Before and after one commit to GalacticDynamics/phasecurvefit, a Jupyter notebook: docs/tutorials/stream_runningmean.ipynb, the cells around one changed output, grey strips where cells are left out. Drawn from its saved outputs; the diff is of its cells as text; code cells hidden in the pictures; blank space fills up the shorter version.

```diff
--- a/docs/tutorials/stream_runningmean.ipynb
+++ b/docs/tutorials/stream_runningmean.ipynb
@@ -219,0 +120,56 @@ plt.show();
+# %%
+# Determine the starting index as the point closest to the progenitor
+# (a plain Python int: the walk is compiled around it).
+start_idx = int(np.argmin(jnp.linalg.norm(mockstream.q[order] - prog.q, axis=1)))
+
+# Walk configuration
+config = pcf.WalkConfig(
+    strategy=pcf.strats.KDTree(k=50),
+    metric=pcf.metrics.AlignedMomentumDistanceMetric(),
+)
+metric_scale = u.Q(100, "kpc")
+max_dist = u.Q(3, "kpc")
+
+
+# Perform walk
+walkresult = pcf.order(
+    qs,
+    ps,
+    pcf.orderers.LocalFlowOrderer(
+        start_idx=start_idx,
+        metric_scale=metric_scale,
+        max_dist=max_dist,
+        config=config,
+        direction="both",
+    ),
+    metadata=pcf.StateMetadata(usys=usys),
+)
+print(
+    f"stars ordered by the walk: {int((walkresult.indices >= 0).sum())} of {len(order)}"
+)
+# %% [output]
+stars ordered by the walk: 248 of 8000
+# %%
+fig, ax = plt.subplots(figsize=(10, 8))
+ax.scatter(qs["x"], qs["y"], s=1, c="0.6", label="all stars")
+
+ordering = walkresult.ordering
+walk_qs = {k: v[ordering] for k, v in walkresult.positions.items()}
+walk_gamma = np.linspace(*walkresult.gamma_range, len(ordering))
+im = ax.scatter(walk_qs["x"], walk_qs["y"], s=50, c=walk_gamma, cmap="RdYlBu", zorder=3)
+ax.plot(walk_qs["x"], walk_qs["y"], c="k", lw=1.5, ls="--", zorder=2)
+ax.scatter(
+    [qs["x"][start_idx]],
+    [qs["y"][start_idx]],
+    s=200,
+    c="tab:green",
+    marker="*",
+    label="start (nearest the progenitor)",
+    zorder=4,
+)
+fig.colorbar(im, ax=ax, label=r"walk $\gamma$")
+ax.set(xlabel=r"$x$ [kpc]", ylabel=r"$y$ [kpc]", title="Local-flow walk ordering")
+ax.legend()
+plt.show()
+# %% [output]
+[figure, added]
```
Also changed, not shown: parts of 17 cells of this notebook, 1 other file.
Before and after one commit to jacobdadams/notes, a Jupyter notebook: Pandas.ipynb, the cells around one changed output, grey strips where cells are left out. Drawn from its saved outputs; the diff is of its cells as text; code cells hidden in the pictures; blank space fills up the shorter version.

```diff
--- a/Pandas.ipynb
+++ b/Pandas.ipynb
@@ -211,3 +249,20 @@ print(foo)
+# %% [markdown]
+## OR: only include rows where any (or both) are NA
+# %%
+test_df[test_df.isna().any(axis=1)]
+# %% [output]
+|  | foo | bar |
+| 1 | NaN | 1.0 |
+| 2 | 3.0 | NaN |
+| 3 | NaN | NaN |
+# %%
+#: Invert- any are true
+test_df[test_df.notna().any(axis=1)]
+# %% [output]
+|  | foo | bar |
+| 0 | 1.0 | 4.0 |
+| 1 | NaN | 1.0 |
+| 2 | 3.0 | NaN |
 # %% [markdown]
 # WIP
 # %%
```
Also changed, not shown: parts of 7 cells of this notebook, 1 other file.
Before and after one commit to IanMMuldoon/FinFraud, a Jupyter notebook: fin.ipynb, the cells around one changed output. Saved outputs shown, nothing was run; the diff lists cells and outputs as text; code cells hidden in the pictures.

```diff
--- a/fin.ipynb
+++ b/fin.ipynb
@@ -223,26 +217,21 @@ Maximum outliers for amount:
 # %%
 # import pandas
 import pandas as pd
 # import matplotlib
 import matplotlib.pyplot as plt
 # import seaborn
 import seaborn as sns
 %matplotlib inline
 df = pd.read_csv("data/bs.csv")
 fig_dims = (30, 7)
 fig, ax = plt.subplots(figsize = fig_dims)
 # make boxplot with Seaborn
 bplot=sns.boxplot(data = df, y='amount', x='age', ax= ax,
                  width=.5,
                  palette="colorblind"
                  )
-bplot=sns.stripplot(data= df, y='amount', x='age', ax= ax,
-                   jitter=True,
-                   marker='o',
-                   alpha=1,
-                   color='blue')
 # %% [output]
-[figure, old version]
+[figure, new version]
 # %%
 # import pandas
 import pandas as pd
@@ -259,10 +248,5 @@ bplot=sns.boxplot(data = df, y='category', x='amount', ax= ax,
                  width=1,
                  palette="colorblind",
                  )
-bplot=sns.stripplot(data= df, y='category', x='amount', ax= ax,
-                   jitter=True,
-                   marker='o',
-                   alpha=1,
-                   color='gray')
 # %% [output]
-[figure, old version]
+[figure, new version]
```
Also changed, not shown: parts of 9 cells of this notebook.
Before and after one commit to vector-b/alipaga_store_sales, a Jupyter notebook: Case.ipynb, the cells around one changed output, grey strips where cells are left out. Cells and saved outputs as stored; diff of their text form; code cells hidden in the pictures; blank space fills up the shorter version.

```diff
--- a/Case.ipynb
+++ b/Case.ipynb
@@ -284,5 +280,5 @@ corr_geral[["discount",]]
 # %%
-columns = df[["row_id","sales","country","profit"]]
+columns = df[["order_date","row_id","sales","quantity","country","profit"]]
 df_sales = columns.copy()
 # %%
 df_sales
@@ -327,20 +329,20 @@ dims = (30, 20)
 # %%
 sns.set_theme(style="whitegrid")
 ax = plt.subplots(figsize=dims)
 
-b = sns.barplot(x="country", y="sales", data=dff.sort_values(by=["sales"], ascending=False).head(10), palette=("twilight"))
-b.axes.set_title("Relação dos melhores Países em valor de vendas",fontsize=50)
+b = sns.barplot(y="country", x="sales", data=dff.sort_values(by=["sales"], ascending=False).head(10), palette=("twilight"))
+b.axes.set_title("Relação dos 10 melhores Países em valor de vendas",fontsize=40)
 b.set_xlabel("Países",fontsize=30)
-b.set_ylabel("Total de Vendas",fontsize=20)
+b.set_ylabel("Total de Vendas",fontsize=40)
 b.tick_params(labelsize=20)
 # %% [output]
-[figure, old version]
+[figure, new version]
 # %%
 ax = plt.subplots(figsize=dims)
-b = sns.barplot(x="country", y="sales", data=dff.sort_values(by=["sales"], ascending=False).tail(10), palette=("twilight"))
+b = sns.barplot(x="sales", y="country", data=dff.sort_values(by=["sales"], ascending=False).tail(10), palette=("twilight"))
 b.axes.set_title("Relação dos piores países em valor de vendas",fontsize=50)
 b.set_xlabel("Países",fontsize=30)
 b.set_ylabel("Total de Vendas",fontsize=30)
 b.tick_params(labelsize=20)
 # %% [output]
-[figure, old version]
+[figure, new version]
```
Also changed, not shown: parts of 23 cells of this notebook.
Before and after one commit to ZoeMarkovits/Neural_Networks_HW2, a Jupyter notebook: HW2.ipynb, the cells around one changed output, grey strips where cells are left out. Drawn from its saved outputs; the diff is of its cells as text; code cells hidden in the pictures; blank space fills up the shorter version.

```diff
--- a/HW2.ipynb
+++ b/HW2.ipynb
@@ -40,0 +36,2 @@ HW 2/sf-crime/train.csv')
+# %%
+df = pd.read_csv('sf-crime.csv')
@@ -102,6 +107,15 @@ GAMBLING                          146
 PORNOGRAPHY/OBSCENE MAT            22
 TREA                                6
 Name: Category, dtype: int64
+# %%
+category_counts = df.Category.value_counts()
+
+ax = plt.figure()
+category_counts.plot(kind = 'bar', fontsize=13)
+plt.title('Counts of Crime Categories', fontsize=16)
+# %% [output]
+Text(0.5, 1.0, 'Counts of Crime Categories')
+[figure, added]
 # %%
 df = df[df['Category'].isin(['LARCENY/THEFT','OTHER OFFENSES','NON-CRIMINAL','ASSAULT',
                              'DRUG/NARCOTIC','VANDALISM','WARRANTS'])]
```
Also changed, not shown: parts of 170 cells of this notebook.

═══

### Required work
Filter the entries above down to the lines that hold the word "ordering", and copy those lines.

### Answer for the task
+ordering = walkresult.ordering
+walk_qs = {k: v[ordering] for k, v in walkresult.positions.items()}
+walk_gamma = np.linspace(*walkresult.gamma_range, len(ordering))
+ax.set(xlabel=r"$x$ [kpc]", ylabel=r"$y$ [kpc]", title="Local-flow walk ordering")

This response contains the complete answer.